Which one are you?
The first kind is the one we all know and love (or perhaps just tolerate through excessive eye rolls). This person is problem focused. They find a problem with anything and everything.
What’s worse is if you offer a potential solution they’ll probably find a problem with that too.
The second person is solution focused. They’ll complain as a way to vent their frustrations but then they’ll move on and do something about it.
The first person never manages to progress nearly as much as the second.
Anytime you’re being yourself (within reason of course).
I recently had a situation where I considered apologising. In the end I didn’t.
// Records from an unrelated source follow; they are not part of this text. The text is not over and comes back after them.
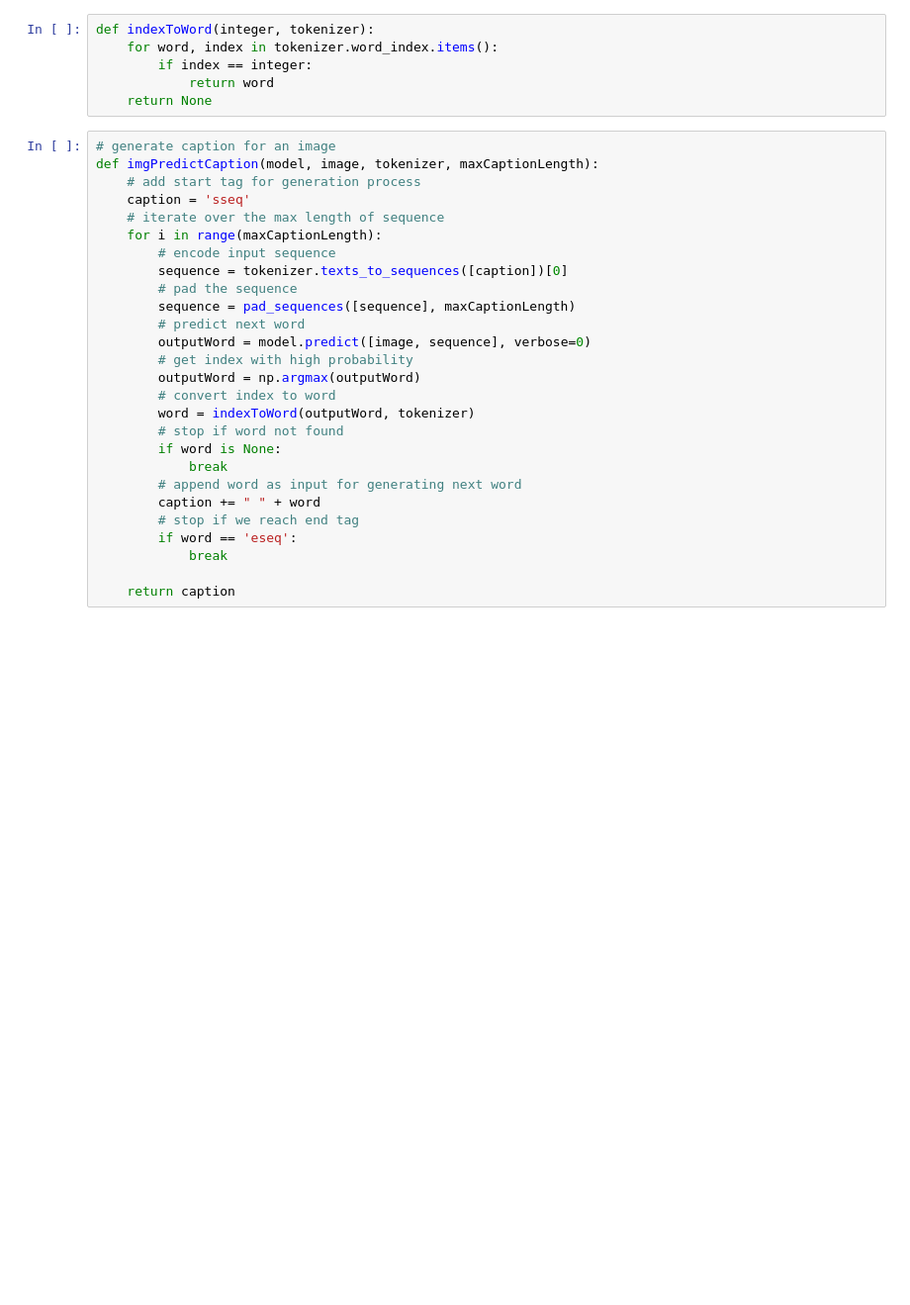
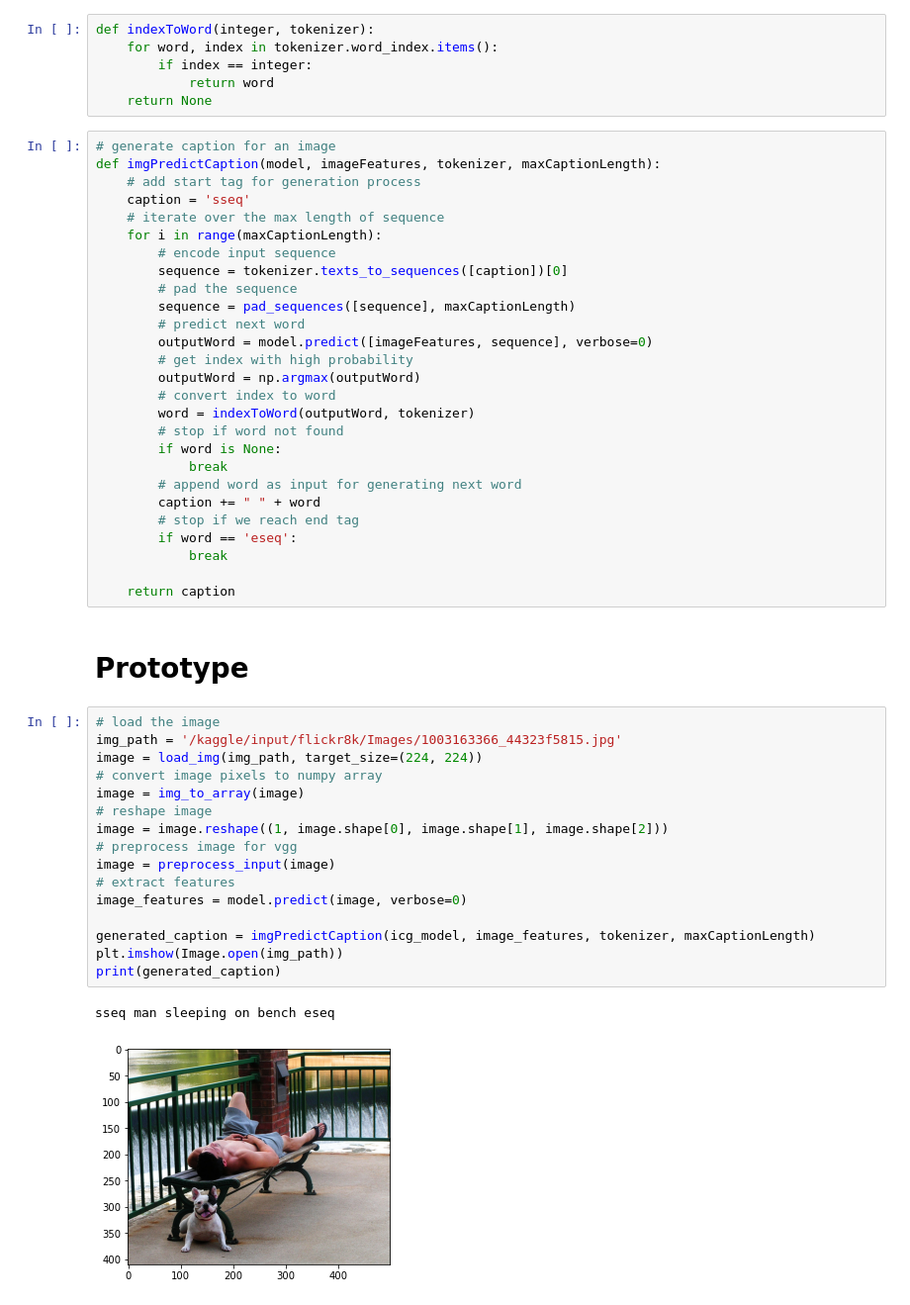
Before and after one commit to RealityMoez/ImageCaptionGenerator, a Jupyter notebook: image-caption-generator-flickr.ipynb, the cells around one changed output. Shown: that part at 99% size. Drawn from its saved outputs; the diff is of its cells as text; blank space fills up the shorter version.

```diff
--- a/image-caption-generator-flickr.ipynb
+++ b/image-caption-generator-flickr.ipynb
@@ -294,7 +300,7 @@ def indexToWord(integer, tokenizer):
     return None
 # %%
 # generate caption for an image
-def imgPredictCaption(model, image, tokenizer, maxCaptionLength):
+def imgPredictCaption(model, imageFeatures, tokenizer, maxCaptionLength):
     # add start tag for generation process
     caption = 'sseq'
     # iterate over the max length of sequence
@@ -304,7 +310,7 @@ def imgPredictCaption(model, image, tokenizer, maxCaptionLength):
         # pad the sequence
         sequence = pad_sequences([sequence], maxCaptionLength)
         # predict next word
-        outputWord = model.predict([image, sequence], verbose=0)
+        outputWord = model.predict([imageFeatures, sequence], verbose=0)
         # get index with high probability
         outputWord = np.argmax(outputWord)
         # convert index to word
@@ -319,3 +325,24 @@ def imgPredictCaption(model, image, tokenizer, maxCaptionLength):
             break
 
     return caption
+# %% [markdown]
+# Prototype
+# %%
+# load the image
+img_path = '/kaggle/input/flickr8k/Images/1003163366_44323f5815.jpg'
+image = load_img(img_path, target_size=(224, 224))
+# convert image pixels to numpy array
+image = img_to_array(image)
+# reshape image
+image = image.reshape((1, image.shape[0], image.shape[1], image.shape[2]))
+# preprocess image for vgg
+image = preprocess_input(image)
+# extract features
+image_features = model.predict(image, verbose=0)
+
+generated_caption = imgPredictCaption(icg_model, image_features, tokenizer, maxCaptionLength)
+plt.imshow(Image.open(img_path))
+print(generated_caption)
+# %% [output]
+sseq man sleeping on bench eseq
+[figure, added]
```
Also changed, not shown: parts of 6 cells of this notebook.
Instead of saying ‘I’m sorry’, I clarified my thoughts on the situation with the other person. You see after giving it some thought I realised that an apology didn’t feel like the right thing to do.
Granted, I didn’t like how the situation turned out initially but it served as a learning curve, a growth point that I needed to experience.
In the grand scheme it was a small-scale misunderstanding, not something worth regretting.
They didn’t work for me.
At the start of every month I used to write a bunch of goals (well more like to-dos), maybe around 25. At the end of every month I never failed to have at least a few things left.
28-31 days is a long time to plan for and I found myself just sort of creating a random todo list of stuff for the month that I just never stuck to.
I’d write them with good intentions but my actions for the weeks that followed were somewhat half-hearted.
Now granted the solution may have been to just get more committed but I actually just switched to weekly todo lists instead.
I’ve found that making plans for myself every seven days gives me a chance to be a lot more focused.
And as a result I’m slowly but surely getting better at getting things done.
It’s easier than you think.
If you watch and observe the way people behave you might notice that they avoid the main issue and instead focus on the small things that do not in-fact make the big difference.
Take for example the habit of procrastination. A procrastinator might end up feeling like they don’t have enough time to get things done. And so by making time the issue, you might think that the solution is to give them more time.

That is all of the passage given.